If you’d like to transport yourself to where the action is, take a virtual tour of the International Space Station led by NASA astronaut Suni Williams.
Viewers can also participate in a virtual 3D tour of the International Space Station, where they can float through connecting modules and compartments such as space laboratories all through the perspective of a real astronaut.
Explore the unknown with the Next Stop: The Stratosphere virtual tour that takes viewers aboard NASA’s flying observatory, SOFIA, where they can investigate “stars, galaxies, black holes, and more while flying between 38,000-45,000 feet,” the NASA website explains.
Looking to get lost among the stars?

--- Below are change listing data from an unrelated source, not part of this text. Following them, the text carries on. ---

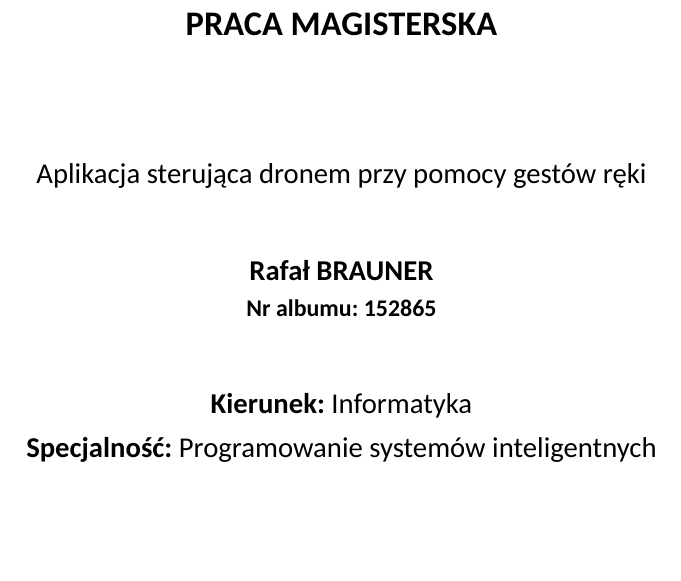
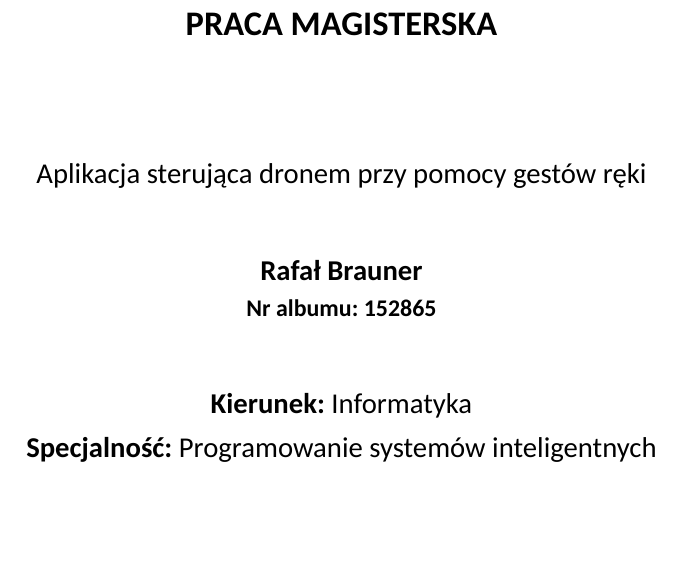
Before and after one commit to rbrauner/uekat-master-degree-studies-thesis, a LaTeX thesis (thesis/main.tex, which reads thesis/config/settings.tex): part of page 1 of 27, cut so that both start at the same text. Compiled offline with XeLaTeX; a missing font is replaced by an installed copy or a similar font.

Commit message:
fix: uppercase

```diff
--- a/thesis/config/settings.tex
+++ b/thesis/config/settings.tex
@@ -157,8 +157,8 @@
     {}
 }
 
-\newcommand{\Author}{\FirstNameAuthor\ \MakeUppercase{\SurnameAuthor}}
-\newcommand{\Coauthor}{\FirstNameCoauthor\ \MakeUppercase{\SurnameCoauthor}}
+\newcommand{\Author}{\FirstNameAuthor\ \SurnameAuthor}
+\newcommand{\Coauthor}{\FirstNameCoauthor\ \SurnameCoauthor}
 \newcommand{\Type}{PRACA MAGISTERSKA}
 \newcommand{\Faculty}{Wydział Informatyki i Komunikacji}
 \newcommand{\UEKat}{Uniwersytet Ekonomiczny w Katowicach}
```
Also changed, not shown: thesis/main.pdf.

Try NASA’s Exoplanet Excursions, a guided virtual tour through the breathtaking TRAPPIST-1 star system, renowned for housing seven Earth-sized planets “orbiting a star that is only a little larger than Jupiter.”
The virtual tour also includes tours of the telescope itself where viewers can control the telescope for themselves.
These are only a few examples of the variety of virtual tours that NASA has to offer.
Other options include the Exoplanet Travel Bureau virtual tour, which provides 360-degree views of the surfaces of other planets, as well as virtual tours of NASA facilities, including the Glenn Research Center as well as the Langley Research Center.
A full list of the various virtual tours offered can be found on the NASA website.